The existence of God has yet to be proven; nevertheless, humans continue to construct things that support the notion of a higher power. Christian shrines, in particular, perpetuate miraculous narratives and/or memorialize individuals with supernatural characteristics. Shrines such as these, help to validate one’s faith by objectifying the intangible. They function as a kind of physical proof, and they embody the notion of God’s existence.

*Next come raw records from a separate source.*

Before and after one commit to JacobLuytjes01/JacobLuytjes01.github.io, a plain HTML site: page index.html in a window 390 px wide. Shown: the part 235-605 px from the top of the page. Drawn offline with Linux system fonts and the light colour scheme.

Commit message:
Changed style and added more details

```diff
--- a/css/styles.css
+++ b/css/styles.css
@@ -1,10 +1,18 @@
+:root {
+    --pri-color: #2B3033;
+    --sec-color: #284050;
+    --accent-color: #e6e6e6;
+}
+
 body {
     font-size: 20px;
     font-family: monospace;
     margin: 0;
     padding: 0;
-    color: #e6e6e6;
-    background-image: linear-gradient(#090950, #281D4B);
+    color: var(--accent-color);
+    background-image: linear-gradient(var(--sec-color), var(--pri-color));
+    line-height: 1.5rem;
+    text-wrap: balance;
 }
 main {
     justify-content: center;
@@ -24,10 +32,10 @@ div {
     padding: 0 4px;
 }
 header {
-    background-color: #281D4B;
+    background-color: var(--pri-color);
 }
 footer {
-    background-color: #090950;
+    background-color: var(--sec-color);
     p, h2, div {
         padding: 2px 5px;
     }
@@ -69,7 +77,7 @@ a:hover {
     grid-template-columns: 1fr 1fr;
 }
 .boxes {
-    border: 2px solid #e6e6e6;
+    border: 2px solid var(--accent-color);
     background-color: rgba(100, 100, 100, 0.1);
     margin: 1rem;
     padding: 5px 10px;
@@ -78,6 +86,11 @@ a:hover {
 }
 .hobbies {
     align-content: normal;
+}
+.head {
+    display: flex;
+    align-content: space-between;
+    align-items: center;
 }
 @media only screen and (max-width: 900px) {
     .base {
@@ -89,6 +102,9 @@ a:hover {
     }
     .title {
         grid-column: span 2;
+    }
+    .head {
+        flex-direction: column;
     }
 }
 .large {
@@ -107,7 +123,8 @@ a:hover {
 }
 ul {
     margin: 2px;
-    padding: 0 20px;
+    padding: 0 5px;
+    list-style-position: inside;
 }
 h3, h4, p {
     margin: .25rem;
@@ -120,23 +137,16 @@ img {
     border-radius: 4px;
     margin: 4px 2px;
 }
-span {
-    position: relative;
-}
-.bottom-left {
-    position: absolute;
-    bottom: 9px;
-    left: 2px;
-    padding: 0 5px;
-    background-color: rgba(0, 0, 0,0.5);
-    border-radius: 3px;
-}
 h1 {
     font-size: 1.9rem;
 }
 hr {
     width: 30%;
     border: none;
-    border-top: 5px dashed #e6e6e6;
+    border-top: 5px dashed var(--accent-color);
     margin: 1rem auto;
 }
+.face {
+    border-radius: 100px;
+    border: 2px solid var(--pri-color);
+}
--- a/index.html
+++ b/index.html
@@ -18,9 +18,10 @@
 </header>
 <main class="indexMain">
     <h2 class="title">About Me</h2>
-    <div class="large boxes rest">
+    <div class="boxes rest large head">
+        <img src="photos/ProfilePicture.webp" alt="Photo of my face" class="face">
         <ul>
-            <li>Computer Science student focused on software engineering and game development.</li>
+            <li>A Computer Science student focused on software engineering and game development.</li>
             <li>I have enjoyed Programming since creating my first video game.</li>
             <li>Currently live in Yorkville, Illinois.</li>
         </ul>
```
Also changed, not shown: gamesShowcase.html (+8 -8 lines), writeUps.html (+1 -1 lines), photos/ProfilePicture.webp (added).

I fabricated these shrines to draw attention to the need for humans to have their faith confirmed and validated by representations. Philosophers since Plato have advised against relying solely on images to acquire knowledge. Despite the warnings, this reliance has not weakened over time; instead, it has strengthened with the proliferation of images that has occurred since the invention of photography. We have evolved to depend on our sense of sight to collect vital information; as a result, we are more likely to believe in something that can be seen. For instance, my photographs may appear to be straightforward depictions, leading viewers to assume these shrines actually exist. These photographs may even comfort some because they reinforce their religious beliefs. However, this series is not a documentary; it does not disclose factual information about specific sacred sites or shrines. On the contrary, it is a work of fiction that examines the role of images in Christianity as well as in contemporary society.